──────── Record extracts ────────
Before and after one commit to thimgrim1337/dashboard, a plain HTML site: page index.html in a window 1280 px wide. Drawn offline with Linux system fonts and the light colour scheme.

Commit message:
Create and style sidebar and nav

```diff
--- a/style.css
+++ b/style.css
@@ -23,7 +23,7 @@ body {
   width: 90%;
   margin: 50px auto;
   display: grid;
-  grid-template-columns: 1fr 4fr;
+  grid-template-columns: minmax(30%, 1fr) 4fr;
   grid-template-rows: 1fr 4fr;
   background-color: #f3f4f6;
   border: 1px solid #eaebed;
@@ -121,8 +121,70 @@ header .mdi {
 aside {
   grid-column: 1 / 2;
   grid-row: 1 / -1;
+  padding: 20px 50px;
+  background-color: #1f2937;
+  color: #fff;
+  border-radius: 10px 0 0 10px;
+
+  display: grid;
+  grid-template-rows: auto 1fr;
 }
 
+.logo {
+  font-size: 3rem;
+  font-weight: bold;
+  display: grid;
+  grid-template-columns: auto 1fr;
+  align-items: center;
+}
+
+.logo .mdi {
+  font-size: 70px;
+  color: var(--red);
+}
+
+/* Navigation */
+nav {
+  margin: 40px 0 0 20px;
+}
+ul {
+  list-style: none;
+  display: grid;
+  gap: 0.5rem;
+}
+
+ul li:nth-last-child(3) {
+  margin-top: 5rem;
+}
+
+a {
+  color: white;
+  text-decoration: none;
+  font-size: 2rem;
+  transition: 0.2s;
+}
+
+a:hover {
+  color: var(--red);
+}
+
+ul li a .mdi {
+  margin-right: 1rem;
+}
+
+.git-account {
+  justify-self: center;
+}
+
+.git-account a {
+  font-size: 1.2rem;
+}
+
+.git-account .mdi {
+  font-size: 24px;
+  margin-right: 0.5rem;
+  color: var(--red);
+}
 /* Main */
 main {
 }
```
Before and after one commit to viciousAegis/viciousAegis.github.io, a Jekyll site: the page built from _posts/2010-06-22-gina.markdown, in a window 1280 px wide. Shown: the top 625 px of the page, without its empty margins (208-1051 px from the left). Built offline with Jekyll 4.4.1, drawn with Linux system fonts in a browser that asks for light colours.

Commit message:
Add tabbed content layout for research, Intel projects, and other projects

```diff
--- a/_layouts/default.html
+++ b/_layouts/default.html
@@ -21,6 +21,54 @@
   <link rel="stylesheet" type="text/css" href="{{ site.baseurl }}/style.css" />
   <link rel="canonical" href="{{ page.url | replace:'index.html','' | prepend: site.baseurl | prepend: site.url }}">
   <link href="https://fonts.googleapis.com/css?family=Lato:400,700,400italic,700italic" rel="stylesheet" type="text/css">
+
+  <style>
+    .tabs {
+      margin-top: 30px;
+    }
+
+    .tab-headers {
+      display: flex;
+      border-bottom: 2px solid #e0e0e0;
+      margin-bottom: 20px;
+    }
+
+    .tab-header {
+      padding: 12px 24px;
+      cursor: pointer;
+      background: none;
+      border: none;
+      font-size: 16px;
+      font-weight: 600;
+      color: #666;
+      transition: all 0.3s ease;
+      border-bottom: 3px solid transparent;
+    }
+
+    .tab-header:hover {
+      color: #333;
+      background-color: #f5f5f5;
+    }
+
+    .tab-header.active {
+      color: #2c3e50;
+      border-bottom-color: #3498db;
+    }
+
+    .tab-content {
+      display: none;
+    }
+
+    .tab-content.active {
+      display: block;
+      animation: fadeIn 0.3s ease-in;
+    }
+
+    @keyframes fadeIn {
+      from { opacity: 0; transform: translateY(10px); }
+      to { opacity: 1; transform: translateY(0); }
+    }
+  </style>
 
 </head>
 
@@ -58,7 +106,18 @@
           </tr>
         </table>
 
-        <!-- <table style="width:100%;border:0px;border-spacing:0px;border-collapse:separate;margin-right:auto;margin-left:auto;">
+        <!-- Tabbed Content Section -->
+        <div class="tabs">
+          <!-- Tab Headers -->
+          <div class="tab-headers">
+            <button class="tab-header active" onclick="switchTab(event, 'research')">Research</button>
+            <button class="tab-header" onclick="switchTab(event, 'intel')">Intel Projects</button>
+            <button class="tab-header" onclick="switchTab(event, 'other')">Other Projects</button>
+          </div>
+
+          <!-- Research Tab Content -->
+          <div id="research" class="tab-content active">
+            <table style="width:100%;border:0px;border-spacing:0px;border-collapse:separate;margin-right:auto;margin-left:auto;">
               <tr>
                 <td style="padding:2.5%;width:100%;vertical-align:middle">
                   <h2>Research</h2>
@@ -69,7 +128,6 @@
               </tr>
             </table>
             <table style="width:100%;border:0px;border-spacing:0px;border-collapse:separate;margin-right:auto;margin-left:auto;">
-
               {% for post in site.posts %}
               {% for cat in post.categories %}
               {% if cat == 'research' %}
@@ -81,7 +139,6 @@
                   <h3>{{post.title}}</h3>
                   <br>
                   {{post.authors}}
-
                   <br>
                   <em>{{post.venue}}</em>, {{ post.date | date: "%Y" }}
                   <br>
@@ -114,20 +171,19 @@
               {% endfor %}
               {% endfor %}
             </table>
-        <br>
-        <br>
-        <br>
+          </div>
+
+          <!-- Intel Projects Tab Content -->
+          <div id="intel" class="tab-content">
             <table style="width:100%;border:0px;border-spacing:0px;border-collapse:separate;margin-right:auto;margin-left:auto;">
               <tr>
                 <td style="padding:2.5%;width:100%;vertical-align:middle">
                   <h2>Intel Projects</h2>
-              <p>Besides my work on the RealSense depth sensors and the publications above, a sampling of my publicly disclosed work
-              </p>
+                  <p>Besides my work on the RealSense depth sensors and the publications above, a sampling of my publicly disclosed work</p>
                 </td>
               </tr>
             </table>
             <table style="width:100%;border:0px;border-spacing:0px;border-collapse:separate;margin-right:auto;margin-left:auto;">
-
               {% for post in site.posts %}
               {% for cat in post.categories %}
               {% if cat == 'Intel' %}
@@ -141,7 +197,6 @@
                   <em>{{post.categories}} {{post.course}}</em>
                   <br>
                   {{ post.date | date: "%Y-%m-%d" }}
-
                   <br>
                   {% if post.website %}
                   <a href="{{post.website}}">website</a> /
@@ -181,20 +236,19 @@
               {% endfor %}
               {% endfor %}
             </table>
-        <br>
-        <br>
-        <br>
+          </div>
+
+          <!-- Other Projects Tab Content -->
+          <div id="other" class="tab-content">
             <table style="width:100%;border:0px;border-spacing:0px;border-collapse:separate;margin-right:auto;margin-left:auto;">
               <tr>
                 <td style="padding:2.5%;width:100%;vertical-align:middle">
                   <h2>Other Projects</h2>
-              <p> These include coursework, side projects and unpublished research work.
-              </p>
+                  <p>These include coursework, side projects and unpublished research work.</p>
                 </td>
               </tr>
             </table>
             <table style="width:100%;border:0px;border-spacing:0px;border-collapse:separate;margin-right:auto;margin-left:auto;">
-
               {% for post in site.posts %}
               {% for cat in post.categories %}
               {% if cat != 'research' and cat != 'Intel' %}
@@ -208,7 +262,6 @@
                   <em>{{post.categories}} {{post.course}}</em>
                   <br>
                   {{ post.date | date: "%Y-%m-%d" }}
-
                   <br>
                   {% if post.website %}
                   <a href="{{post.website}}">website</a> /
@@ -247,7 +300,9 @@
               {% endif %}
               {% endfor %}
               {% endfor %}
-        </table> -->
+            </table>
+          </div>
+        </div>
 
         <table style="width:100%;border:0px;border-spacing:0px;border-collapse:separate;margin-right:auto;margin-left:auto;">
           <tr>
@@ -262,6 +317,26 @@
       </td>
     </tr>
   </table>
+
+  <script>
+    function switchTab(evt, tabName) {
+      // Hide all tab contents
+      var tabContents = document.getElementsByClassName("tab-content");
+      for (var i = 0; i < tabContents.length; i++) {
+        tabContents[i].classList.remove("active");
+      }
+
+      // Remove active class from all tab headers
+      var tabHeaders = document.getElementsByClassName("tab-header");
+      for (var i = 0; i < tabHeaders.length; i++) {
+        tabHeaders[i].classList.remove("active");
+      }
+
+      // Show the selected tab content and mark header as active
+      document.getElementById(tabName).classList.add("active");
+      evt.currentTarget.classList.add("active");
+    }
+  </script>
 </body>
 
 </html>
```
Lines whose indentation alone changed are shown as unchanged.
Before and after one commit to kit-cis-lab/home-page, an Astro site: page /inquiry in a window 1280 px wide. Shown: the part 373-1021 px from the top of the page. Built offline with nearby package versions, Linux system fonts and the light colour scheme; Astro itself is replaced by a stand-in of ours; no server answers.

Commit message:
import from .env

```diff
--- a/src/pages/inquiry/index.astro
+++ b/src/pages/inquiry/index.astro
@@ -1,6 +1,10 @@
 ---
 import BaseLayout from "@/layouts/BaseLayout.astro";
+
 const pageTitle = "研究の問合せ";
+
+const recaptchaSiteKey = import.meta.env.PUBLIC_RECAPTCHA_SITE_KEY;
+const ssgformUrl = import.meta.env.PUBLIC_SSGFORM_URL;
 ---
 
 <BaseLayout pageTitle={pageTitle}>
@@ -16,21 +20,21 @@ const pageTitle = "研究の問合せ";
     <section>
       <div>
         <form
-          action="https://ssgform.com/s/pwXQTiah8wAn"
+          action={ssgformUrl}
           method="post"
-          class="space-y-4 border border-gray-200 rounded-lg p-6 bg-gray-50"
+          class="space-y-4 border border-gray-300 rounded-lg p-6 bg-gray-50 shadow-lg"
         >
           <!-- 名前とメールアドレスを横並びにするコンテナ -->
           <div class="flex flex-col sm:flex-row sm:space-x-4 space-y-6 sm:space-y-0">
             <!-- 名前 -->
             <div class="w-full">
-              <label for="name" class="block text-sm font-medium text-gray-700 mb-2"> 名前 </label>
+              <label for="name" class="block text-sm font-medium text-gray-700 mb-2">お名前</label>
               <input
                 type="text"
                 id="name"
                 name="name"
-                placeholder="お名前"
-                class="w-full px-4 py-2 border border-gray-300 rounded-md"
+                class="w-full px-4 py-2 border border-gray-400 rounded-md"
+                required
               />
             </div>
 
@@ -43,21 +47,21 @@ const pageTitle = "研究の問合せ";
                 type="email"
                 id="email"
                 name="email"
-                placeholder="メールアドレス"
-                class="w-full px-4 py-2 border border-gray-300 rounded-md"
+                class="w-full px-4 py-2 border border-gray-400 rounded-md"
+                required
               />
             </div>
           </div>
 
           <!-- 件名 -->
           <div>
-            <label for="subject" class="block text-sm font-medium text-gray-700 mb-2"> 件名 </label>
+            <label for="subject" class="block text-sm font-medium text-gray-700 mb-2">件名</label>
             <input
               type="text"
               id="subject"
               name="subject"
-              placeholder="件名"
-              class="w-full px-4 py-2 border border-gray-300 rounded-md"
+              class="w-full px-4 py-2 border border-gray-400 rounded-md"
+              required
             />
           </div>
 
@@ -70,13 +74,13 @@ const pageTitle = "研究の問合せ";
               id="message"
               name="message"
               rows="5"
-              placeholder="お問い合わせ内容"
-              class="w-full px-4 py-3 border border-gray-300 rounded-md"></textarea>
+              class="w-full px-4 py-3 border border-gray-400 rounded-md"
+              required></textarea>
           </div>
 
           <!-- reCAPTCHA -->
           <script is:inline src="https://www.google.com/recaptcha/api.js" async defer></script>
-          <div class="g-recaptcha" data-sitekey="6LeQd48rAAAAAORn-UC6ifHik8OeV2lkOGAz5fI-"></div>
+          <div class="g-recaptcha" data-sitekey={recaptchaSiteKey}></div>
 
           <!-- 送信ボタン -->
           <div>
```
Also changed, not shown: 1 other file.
────────
Action item
Could you say how many lines in the listing contain the string "rounded"? Only the number, please.

Expected output
10